[Change detection outputs]
BEGIN

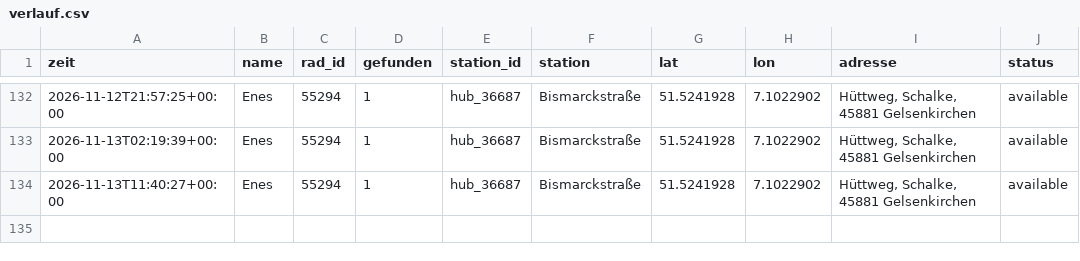
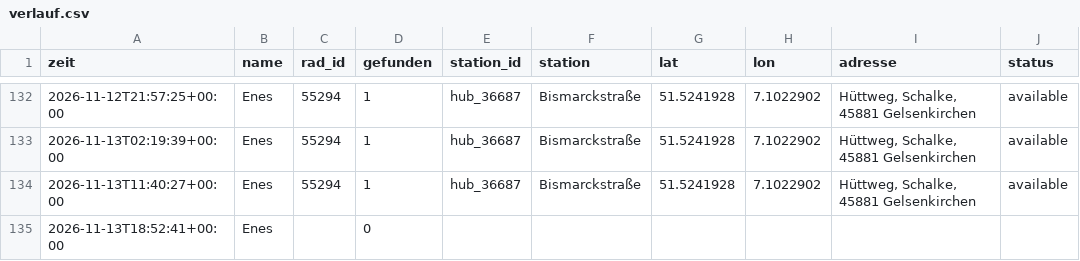
Before and after one commit to raphaelwelsow/woIstEnes, a CSV file: data/verlauf.csv, drawn as a sheet; only a part is shown, gaps mark what is left out; the diff names each change by its address in the sheet, - before the commit and + after, or states it on an @@ line.

```diff
--- a/data/verlauf.csv
+++ b/data/verlauf.csv
+row 135: 2026-11-13T18:52:41+00:00 | Enes |  | 0
```
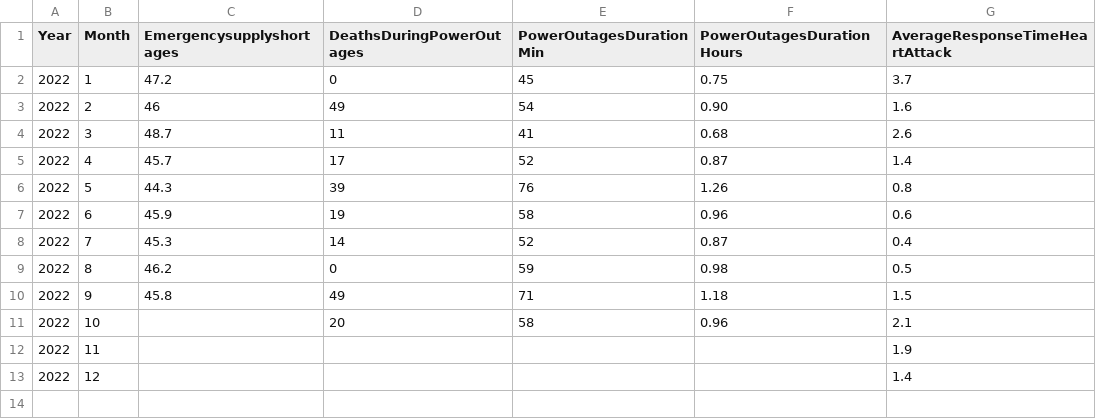
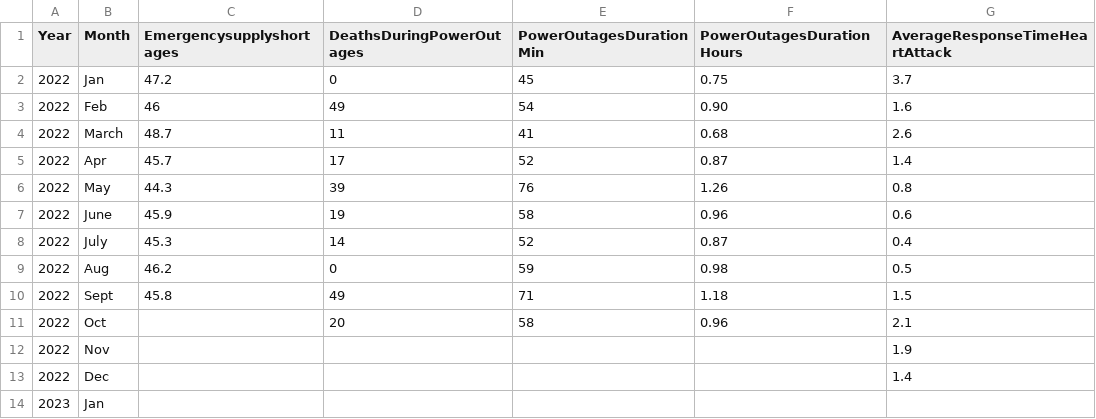
Before and after one commit to ibonnet/venezuela, a CSV file: Encuesta Nacional de Hospitales/2022/venezuelanhospitals-oct22.csv, drawn as a sheet.

Commit message:
Update venezuelanhospitals-oct22.csv

```diff
--- a/Encuesta Nacional de Hospitales/2022/venezuelanhospitals-oct22.csv
+++ b/Encuesta Nacional de Hospitales/2022/venezuelanhospitals-oct22.csv
@@ -1,13 +1,14 @@
 Year,Month,Emergencysupplyshortages,DeathsDuringPowerOutages,PowerOutagesDurationMin,PowerOutagesDurationHours,AverageResponseTimeHeartAttack,
-2022,1,47.2,0,45,0.75,3.7,
-2022,2,46,49,54,0.90,1.6,
-2022,3,48.7,11,41,0.68,2.6,
-2022,4,45.7,17,52,0.87,1.4,
-2022,5,44.3,39,76,1.26,0.8,
-2022,6,45.9,19,58,0.96,0.6,
-2022,7,45.3,14,52,0.87,0.4,
-2022,8,46.2,0,59,0.98,0.5,
-2022,9,45.8,49,71,1.18,1.5,
-2022,10,,20,58,0.96,2.1,
-2022,11, , , , ,1.9,
-2022,12, , , , ,1.4,
+2022,Jan,47.2,0,45,0.75,3.7,
+2022,Feb,46,49,54,0.90,1.6,
+2022,March,48.7,11,41,0.68,2.6,
+2022,Apr,45.7,17,52,0.87,1.4,
+2022,May,44.3,39,76,1.26,0.8,
+2022,June,45.9,19,58,0.96,0.6,
+2022,July,45.3,14,52,0.87,0.4,
+2022,Aug,46.2,0,59,0.98,0.5,
+2022,Sept,45.8,49,71,1.18,1.5,
+2022,Oct,,20,58,0.96,2.1,
+2022,Nov, , , , ,1.9,
+2022,Dec, , , , ,1.4,
+2023,Jan, , , , ,,
```
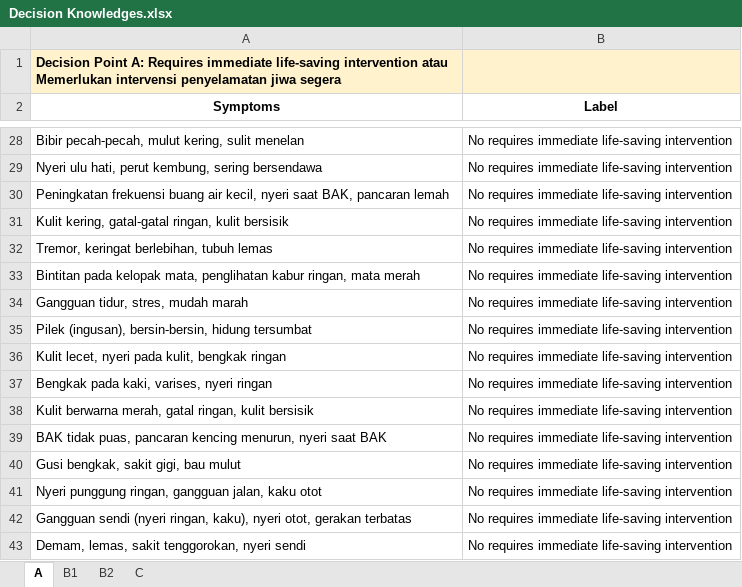
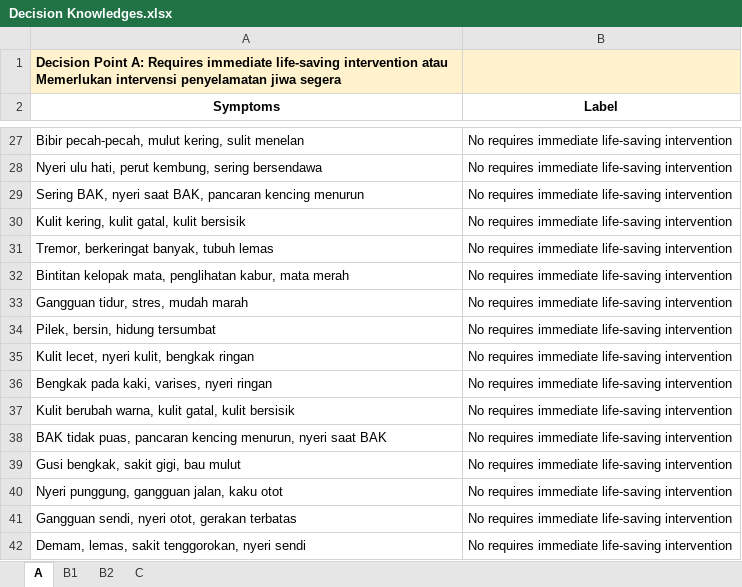
Before and after one commit to munzayanahusn/IF4070-KBS-Triage-System, an Excel workbook: data/Decision Knowledges.xlsx, sheet A, drawn as a sheet; only a part is shown, gaps mark what is left out; values as stored, in another font and other column widths than the file's, no borders; addresses are those after the commit; the diff covers the shown part only; the diff names each change by its address in the sheet, - before the commit and + after, or states it on an @@ line.

```diff
--- a/data/Decision Knowledges.xlsx (sheet A)
+++ b/data/Decision Knowledges.xlsx (sheet A)
-A29 (Symptoms): Peningkatan frekuensi buang air kecil, nyeri saat BAK, pancaran lemah
+A29 (Symptoms): Sering BAK, nyeri saat BAK, pancaran kencing menurun
-A30 (Symptoms): Kulit kering, gatal-gatal ringan, kulit bersisik
+A30 (Symptoms): Kulit kering, kulit gatal, kulit bersisik
-A31 (Symptoms): Tremor, keringat berlebihan, tubuh lemas
+A31 (Symptoms): Tremor, berkeringat banyak, tubuh lemas
-A32 (Symptoms): Bintitan pada kelopak mata, penglihatan kabur ringan, mata merah
+A32 (Symptoms): Bintitan kelopak mata, penglihatan kabur, mata merah
-A34 (Symptoms): Pilek (ingusan), bersin-bersin, hidung tersumbat
+A34 (Symptoms): Pilek, bersin, hidung tersumbat
-A35 (Symptoms): Kulit lecet, nyeri pada kulit, bengkak ringan
+A35 (Symptoms): Kulit lecet, nyeri kulit, bengkak ringan
-A37 (Symptoms): Kulit berwarna merah, gatal ringan, kulit bersisik
+A37 (Symptoms): Kulit berubah warna, kulit gatal, kulit bersisik
-A40 (Symptoms): Nyeri punggung ringan, gangguan jalan, kaku otot
+A40 (Symptoms): Nyeri punggung, gangguan jalan, kaku otot
-A41 (Symptoms): Gangguan sendi (nyeri ringan, kaku), nyeri otot,…
+A41 (Symptoms): Gangguan sendi, nyeri otot,…
```
Also changed, not shown: 1 removed row and 20 edited cells elsewhere in this sheet, sheet B1, 1 other file.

END

* **The task**: Match on "ringan" and copy out every line of the entries that contains it.

* **Answer to this task**:
-A30 (Symptoms): Kulit kering, gatal-gatal ringan, kulit bersisik
-A32 (Symptoms): Bintitan pada kelopak mata, penglihatan kabur ringan, mata merah
-A35 (Symptoms): Kulit lecet, nyeri pada kulit, bengkak ringan
+A35 (Symptoms): Kulit lecet, nyeri kulit, bengkak ringan
-A37 (Symptoms): Kulit berwarna merah, gatal ringan, kulit bersisik
-A40 (Symptoms): Nyeri punggung ringan, gangguan jalan, kaku otot
-A41 (Symptoms): Gangguan sendi (nyeri ringan, kaku), nyeri otot,…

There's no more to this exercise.